Start an Emergency Fund: Unexpected expenses can arise at any time, so it’s essential to have an emergency fund. Aim to save a portion of your income each month, even if it’s a small amount, and put it into a high-yield savings account. Over time, it will add up and provide a financial safety net. 

Take Advantage of Student Discounts: Many venues offer student discounts, including restaurants, retail shops, museums, movie theaters, and much more. When you go out somewhere with your friends or by yourself, be sure to ask if they offer a student discount before paying. You’ll be surprised to find that a lot of places you visit do, and it’s an easy way to save yourself some cash. Usually, all you’ll need to do to receive the discount is to show them your student ID, so if you’re going out be sure to keep it on you.  

Pick Up Extra Shifts – Or Start Your Own Business:  If you’re working a part-time job while going to school, a great way to help build up your savings is by picking up extra shifts when you have free time. Once a semester is off and running, students tend to get into a routine and find places in the week when they have a lot of downtime. If you find yourself with a few hours periodically open on certain days, see if you can pick up an extra shift at work during that time. Even if you only have two to three hours, adding that to your schedule every week can help you pad that savings account. 

Picking up extra shifts is great, but sometimes you aren’t able to work short shifts or there isn’t one available for you to pick up. With that being said, starting your own business will allow you to make some extra cash whenever you have the time, giving you complete flexibility with your hours. 

If you’re well-versed in a particular subject, you could tutor others. If you’re a writer, you could do freelance editing. If you’re artistic and crafty, you could start a business designing T-shirts, hats, and other merchandise. If you’re a photographer, you might want to advertise photo shoots for students or events. There is an unlimited range of things you can do with your own business, so whatever it is that you are passionate about can be turned into a way for you to put some extra money in the bank. 

If you don’t already have a checking account, make sure to open one in addition to your savings account. Look for a credit union or bank that offers checking with no minimum balances and no monthly maintenance fees. These are beneficial for students because you don’t have to stress about your balance getting low and having to pull money from your savings.  

At Service Credit Union, our free checking account offers all these benefits and more, including access to thousands of surcharge-free ATMs!  

Visa Everyday Starter Card

Your college years are also a good time to start thinking about building credit. If you have no previous credit history, check out the Service CU Visa Everyday Starter Card, which has no annual fee and a limit of $1,000.  By making regular monthly payments on this card, you’ll start to grow your credit score and increase your future lending options.   

Worried about your student loans? Service CU has partnered with CU Student Choice to offer loans to meet the unique financial needs of students.

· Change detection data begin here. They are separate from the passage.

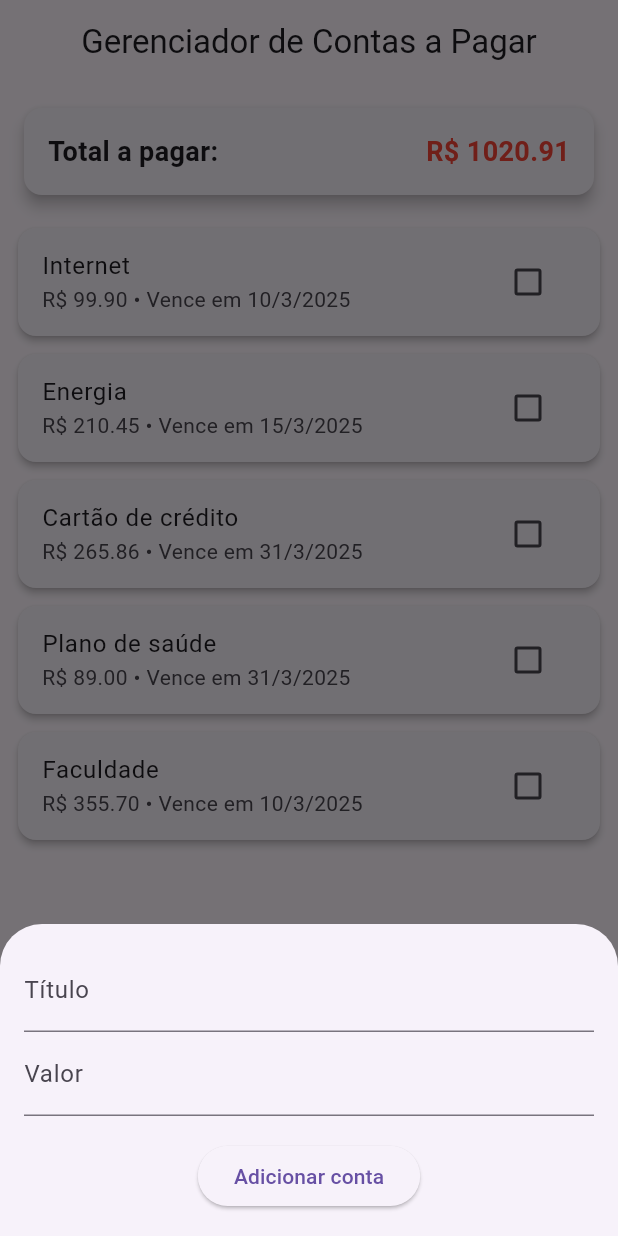
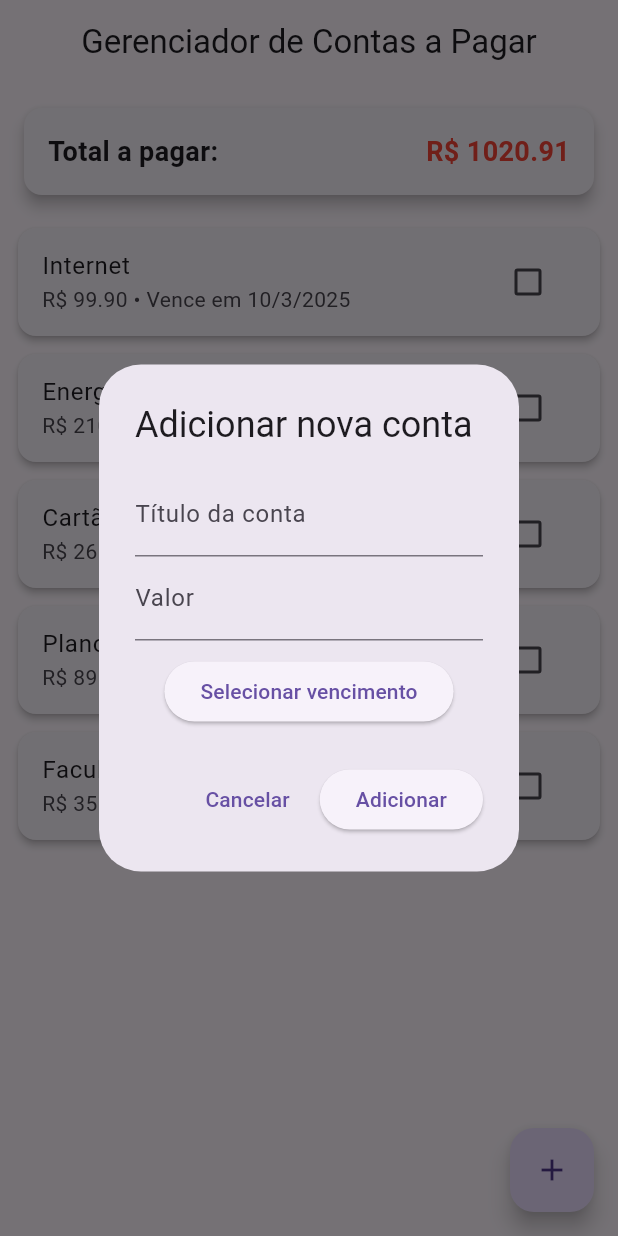
Before and after one commit to Abilio-Batista/Projeto-pratico, a Flutter app: the screen it shows after launch, after a tap on the "add" icon, on a phone screen of 412 x 824 dp. Run offline on Flutter 3.47's test engine with Material 3 defaults, Android fonts, the phone set to English and light mode, and no system bars.

Commit message:
atualização da criação de novas contas no home_page

```diff
--- a/lib/home_page.dart
+++ b/lib/home_page.dart
@@ -30,59 +30,83 @@ class _HomePageState extends State<HomePage> {
     });
   }
 
-  void adicionarConta(String titulo, double valor, DateTime venc) {
-    setState(() {
-      contas.add(Conta(titulo: titulo, valor: valor, vencimento: venc));
-    });
-  }
+  void adicionarConta() {
+    final tituloController = TextEditingController();
+    final valorController = TextEditingController();
+    DateTime? dataSelecionada;
 
-  void abrirModalAdicionarConta() {
-    String titulo = "";
-    String valorTexto = "";
-    DateTime venc = DateTime.now();
-
-    showModalBottomSheet(
+    showDialog(
       context: context,
-      isScrollControlled: true,
       builder: (context) {
-        return Padding(
-          padding: EdgeInsets.only(
-            bottom: MediaQuery.of(context).viewInsets.bottom,
-            left: 16,
-            right: 16,
-            top: 16,
-          ),
-          child: Column(
+        return AlertDialog(
+          title: const Text("Adicionar nova conta"),
+          content: Column(
             mainAxisSize: MainAxisSize.min,
             children: [
               TextField(
-                decoration: const InputDecoration(labelText: "Título"),
-                onChanged: (v) => titulo = v,
+                controller: tituloController,
+                decoration: const InputDecoration(labelText: "Título da conta"),
               ),
+
               TextField(
+                controller: valorController,
                 decoration: const InputDecoration(labelText: "Valor"),
                 keyboardType: TextInputType.number,
-                onChanged: (v) => valorTexto = v,
               ),
-              const SizedBox(height: 16),
+
+              const SizedBox(height: 10),
+
               ElevatedButton(
-                onPressed: () {
-                  adicionarConta(
-                    titulo,
-                    double.tryParse(valorTexto) ?? 0.0,
-                    venc,
+                onPressed: () async {
+                  DateTime? escolhida = await showDatePicker(
+                    context: context,
+                    initialDate: DateTime.now(),
+                    firstDate: DateTime(2020),
+                    lastDate: DateTime(2030),
                   );
-                  Navigator.pop(context);
+
+                  if (escolhida != null) {
+                    dataSelecionada = escolhida;
+                  }
                 },
-                child: const Text("Adicionar conta"),
+                child: const Text("Selecionar vencimento"),
               ),
-              const SizedBox(height: 16),
             ],
           ),
+          actions: [
+            TextButton(
+              onPressed: () => Navigator.pop(context),
+              child: const Text("Cancelar"),
+            ),
+            ElevatedButton(
+              onPressed: () {
+                if (tituloController.text.isEmpty ||
+                    valorController.text.isEmpty ||
+                    dataSelecionada == null) {
+                  return;
+                }
+
+
+                setState(() {
+                  contas.add(
+                    Conta(
+                      titulo: tituloController.text,
+                      valor: double.parse(valorController.text),
+                      vencimento: dataSelecionada!,
+                    ),
+                  );
+                });
+
+                Navigator.pop(context);
+              },
+              child: const Text("Adicionar"),
+            ),
+          ],
         );
       },
     );
   }
+
 
   @override
   Widget build(BuildContext context) {
@@ -93,7 +117,7 @@ class _HomePageState extends State<HomePage> {
       ),
 
       floatingActionButton: FloatingActionButton(
-        onPressed: abrirModalAdicionarConta,
+        onPressed: adicionarConta,
         child: const Icon(Icons.add),
       ),
 
```
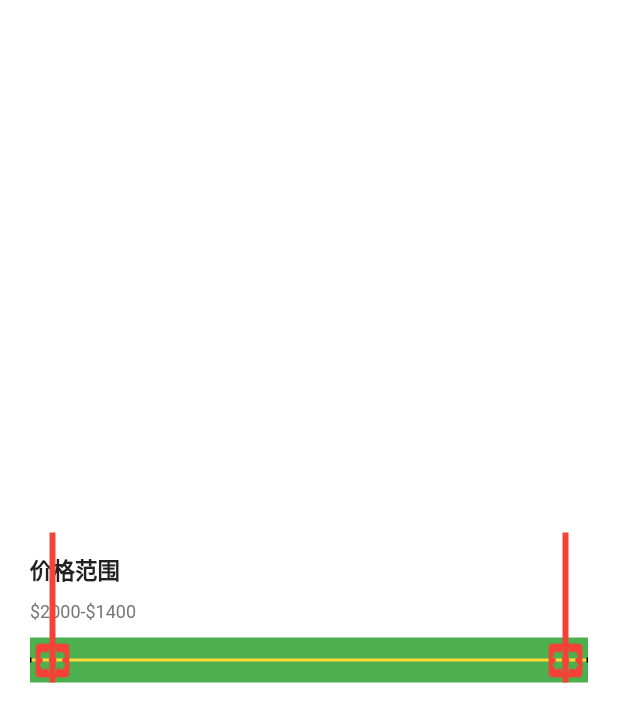
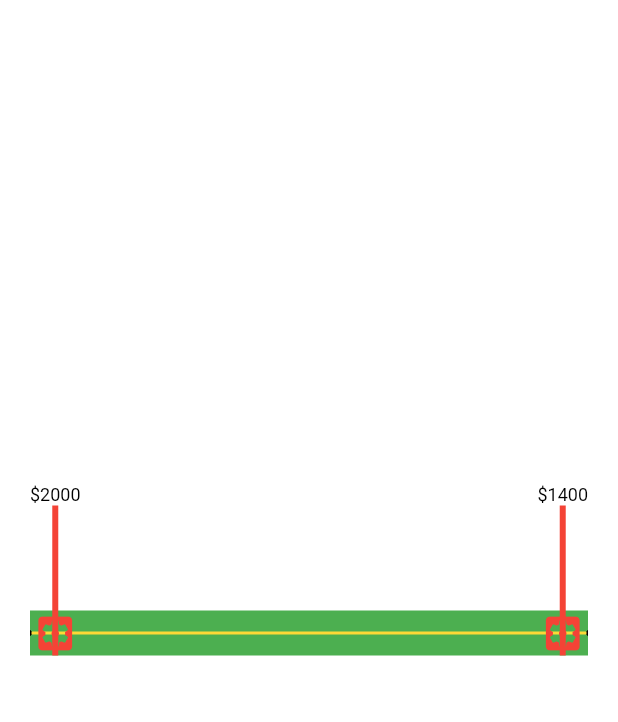
Before and after one commit to bladeofgod/mock_airbnb_price_picker, a Flutter app: the screen it shows after launch, after a tap on "combine demo ( price slider)", on a phone screen of 412 x 824 dp. Shown: the top 722 px of the screen. Run offline on Flutter 3.47's test engine with Material 2 defaults, Android fonts, the phone set to English and light mode, and no system bars.

Commit message:
add indicate price

```diff
--- a/lib/combine_demo/own_demo/price_slider/price_slier_widget.dart
+++ b/lib/combine_demo/own_demo/price_slider/price_slier_widget.dart
@@ -29,7 +29,7 @@ class PriceSliderWidget extends StatefulWidget{
 
   //widget 宽和高
   double rootWidth,
-          rootHeight = 200;
+          rootHeight = 300;
 
 
 
@@ -82,9 +82,9 @@ class PriceSliderWidgetState extends State<PriceSliderWidget> {
         child: Column(
           mainAxisAlignment: MainAxisAlignment.center,
           children: <Widget>[
-            _priceRangeBlock(),
+            //_priceRangeBlock(),
             SizedBox(height: 10,),
-            _priceBlock(_leftPrice, _rightPrice),
+            //_priceBlock(_leftPrice, _rightPrice),
             SizedBox(height: 10,),
             /// x轴 +  左右滑块
             Stack(
@@ -125,10 +125,16 @@ class PriceSliderWidgetState extends State<PriceSliderWidget> {
           alignment: AlignmentDirectional.bottomCenter,
           overflow: Overflow.visible,
           children: <Widget>[
+            Column(
+              crossAxisAlignment: CrossAxisAlignment.center,
+              children: <Widget>[
+                Text("$_leftPrice",style: TextStyle(fontSize: 12,color: Colors.black),),
                 Container(
                   width: 4,
                   height: 100,
                   color: Colors.red,
+                ),
+              ],
             ),
             GestureDetector(
               child: _imageItem(),
@@ -220,10 +226,17 @@ class PriceSliderWidgetState extends State<PriceSliderWidget> {
         alignment: AlignmentDirectional.bottomCenter,
         overflow: Overflow.visible,
         children: <Widget>[
+
+          Column(
+            crossAxisAlignment: CrossAxisAlignment.center,
+            children: <Widget>[
+              Text("$_rightPrice",style: TextStyle(fontSize: 12,color: Colors.black),),
               Container(
                 width: 4,
                 height: 100,
                 color: Colors.red,
+              ),
+            ],
           ),
           GestureDetector(
             child: _imageItem(),
```
Lines whose indentation alone changed are shown as unchanged.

These loans provide competitive rates, flexible repayment options, and resources to help students achieve their educational goals without breaking the bank. 

By creating a budget, prioritizing your expenses, and saving wherever possible, you can set yourself up for financial success both during your college years and beyond. Remember, it’s never too early to start building good financial habits! 

Looking for more financial wellness resources? Check out one of our free upcoming financial wellness webinars!